Sun King and Oskar Blues, jointly, brewed 20 barrel batches at each brewery (Longmont and Indianapolis) and chose separate packaging and artwork for the brews. To get the word out in Colorado that this stellar new beer was available, Oskar Blues sent a bottle to each room booked for the Craft Brewers Conference. The rest is history.
“G’Knight” Imperial Red India Pale Ale
G’Knight, another big beer from OB, has 8.7% ABV, and was named after Gordon Knight, the 3 time GABF winner with 3 different breweries. In the beginning, the OB crew called this beer an IPA, then after some more discussion about it’s red color, as well as wining gold in a brewing competition under the name of “Imperial Red,” the deal was sealed.
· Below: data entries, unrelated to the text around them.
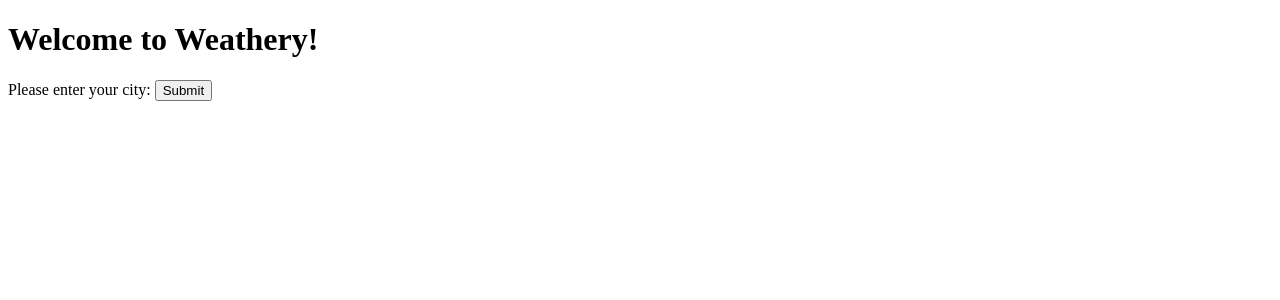
Repository: Chaunce-y/Weathery
Page: index.html
These files come from the project's save history. The page is drawn as it stood at one moment and after the next save; the edit follows.
The browser window is 1280 px wide. The pictures show the whole page.

Above is the page before, as saved 2020-08-20 15:50:46.
Console error (its wording comes from the project's code and is left out).

### index.html
<!DOCTYPE html>
<html lang="en">
<head>
    <meta charset="UTF-8">
    <meta name="viewport" content="width=device-width, initial-scale=1.0">
    <script src="https://unpkg.com/axios/dist/axios.min.js"></script>
    <title>Weathery</title>
</head>
<body>
    <h1>Welcome to Weathery!</h1>
    <form>
        <submit>Please enter your city: </submit>
        <button type="submit">Submit</button>
    </form>
    <div id="results"></div>














</body>
<script src="app.js"></script>
</html>

### app.js
const weatherIcon = document.querySelector('')

After the next save:
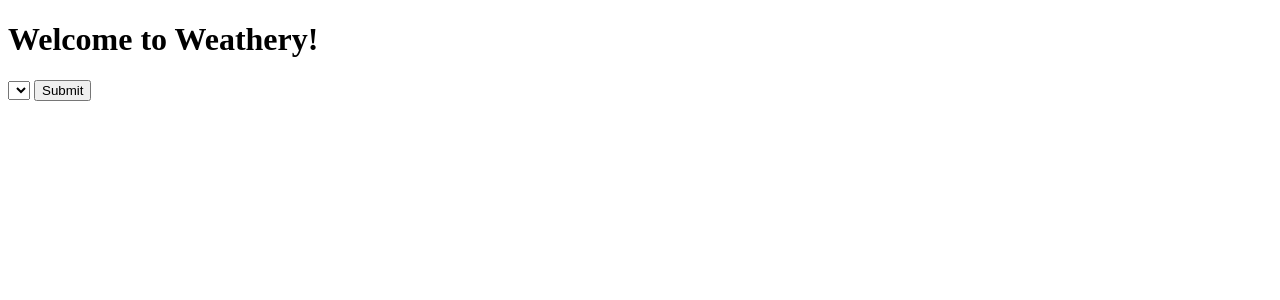
Saved 87 s later.
--- a/index.html
+++ b/index.html
@@ -9,7 +9,7 @@
 <body>
     <h1>Welcome to Weathery!</h1>
     <form>
-        <submit>Please enter your city: </submit>
+        <select id="city">Please enter your city: </select>
         <button type="submit">Submit</button>
     </form>
     <div id="results"></div>
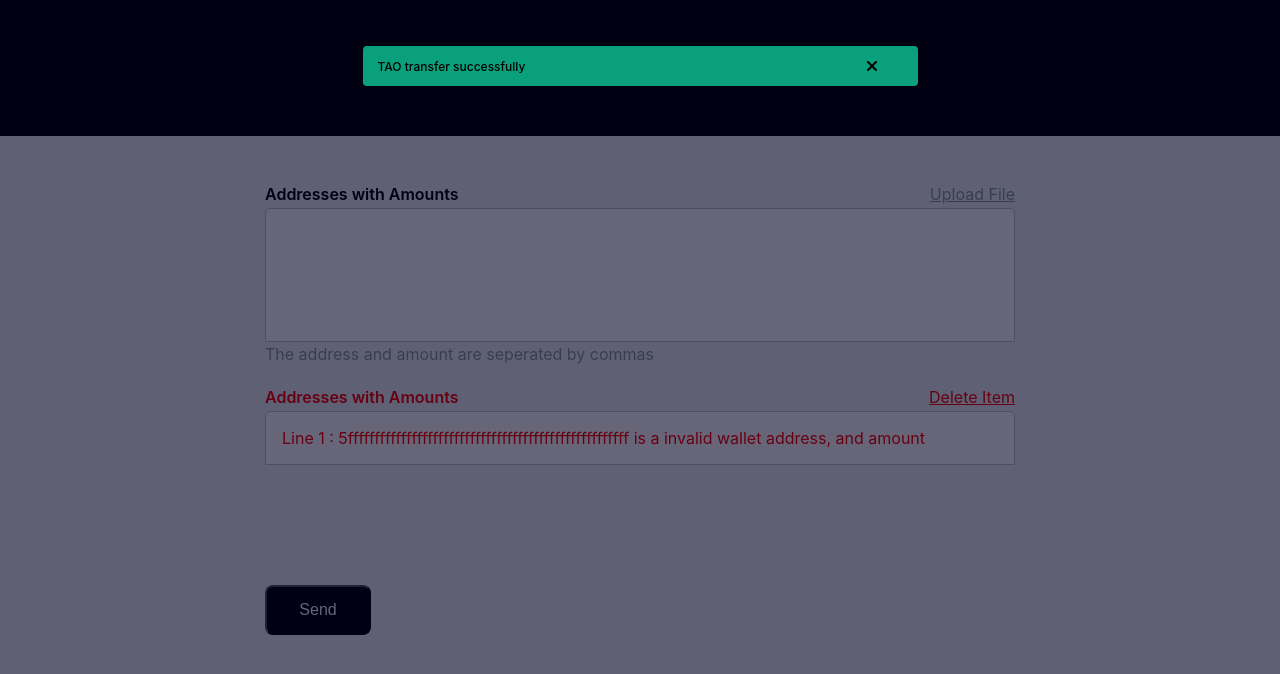
Repository: Dawid-Ace/batch_transfer_tao_master_ui
Page: /
An editor plug-in stored every save of this project. The page is shown before and after the next save, followed by the edit.
The browser window is 1280 px wide. The pictures show the whole page.
The project was rebuilt for these pictures with package versions that can differ from the ones it lists, and the page was loaded fresh each time.

Above is the page before, as saved 2023-05-10 05:18:47.

After the next save:
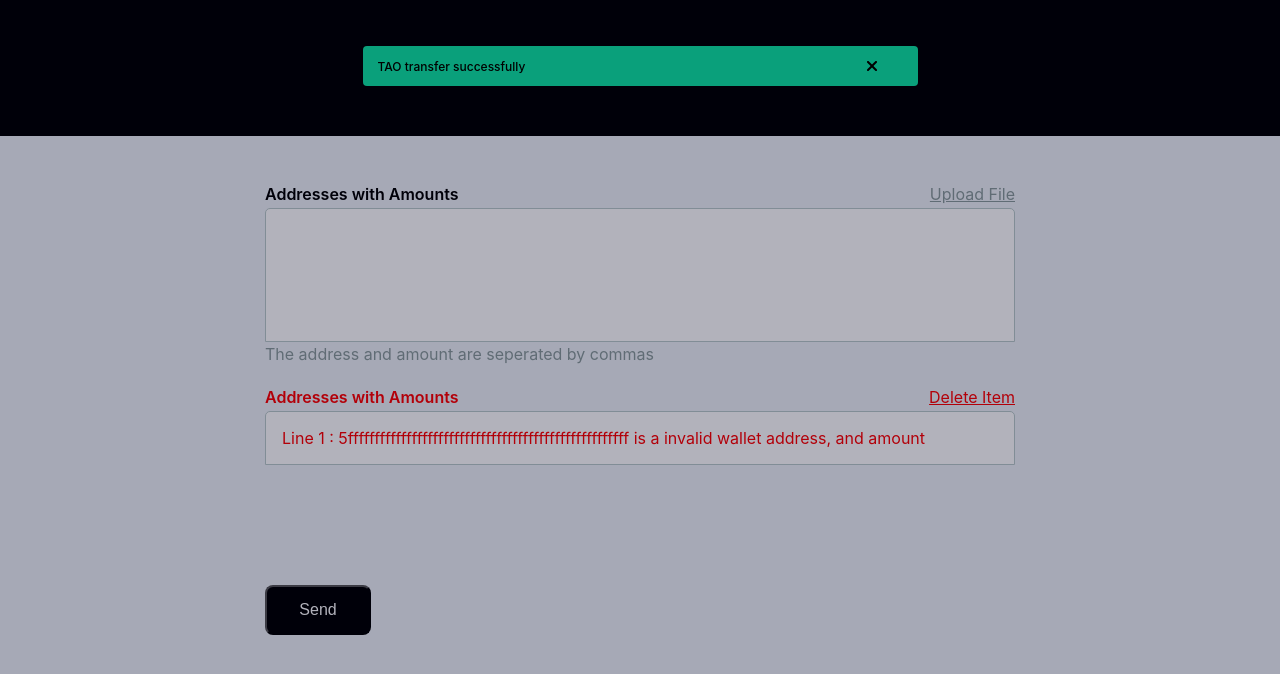
Saved 4 s later.
--- a/src/components/TransferForm/index.jsx
+++ b/src/components/TransferForm/index.jsx
@@ -182,7 +182,7 @@
     position: fixed;
     left: 0px;
     top: 0px;
-    background: rgba(0, 0, 30, 0.6);
+    background: rgba(0, 0, 30, 0.3);
     z-index: 10;
   `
To get G’Knight out to the beer drinkers of Colorado quickly, and also to decide which of their new beers people wanted to drink, the OB crew blank canned and hand labelled each can, before self distributing. The G’Knight won out over other new OB beers distributed that day. To quote Chris, “(This) straight up (beer) is a big ass beer. (Enjoy!)” Now, it is available in a 16 ounce can.
“Deuce” Hopped Up Brown Ale, brewed with Sun King (Indianapolis)
Deuce is the shit. No, really, it’s #2 in the series of collaboration brews with Sun King. At 7% ABV, looking awesome in the Alumatech bottles, this beer also shows local ingredients in the form of Pale Malt from Denver and popcorn from Indiana… 43 pounds of popcorn, ti be exact… popped in Denver, 6 ounces at a time. The Deuce will only be available in “cans” and showcases Galaxy Hops from New Zealand and Australia, as well as Weierman Malt (known for little tannins due to it’s state of being in the husk). It’s really good for both brown-nosers and hop heads alike.
“Ten Fidy Imperial Stout”
Ten Fidy clocks in at a whopping 10.5% ABV. It has malts roasted beyond recognition. To brew this beast, Dave uses 5,000 pounds of grain and two mashes. To get this viscosity, one must only use the mash and not the sparge water; to say the least, this process is expensive and take a lot of time. If you’ve never seen it before, it looks like motor oil. The “Ten” is for 10%, and the “Fidy” stands for “Fuck the industry, do it yourself,” or 0.5%. To quote Chris, “We’re anti-corporate.”
The last words shared from the 2nd largest craft brew in Colorado that night… “Ride bikes, drink beer, and… go fuck yourself.” (I think that Chris just likes the word, fuck.) Life’s too short to live life for the man; get out there and have some fun. If you have not had the opportunity to try any of Oskar Blues’ brews, go find them! They distribute to 29 states now.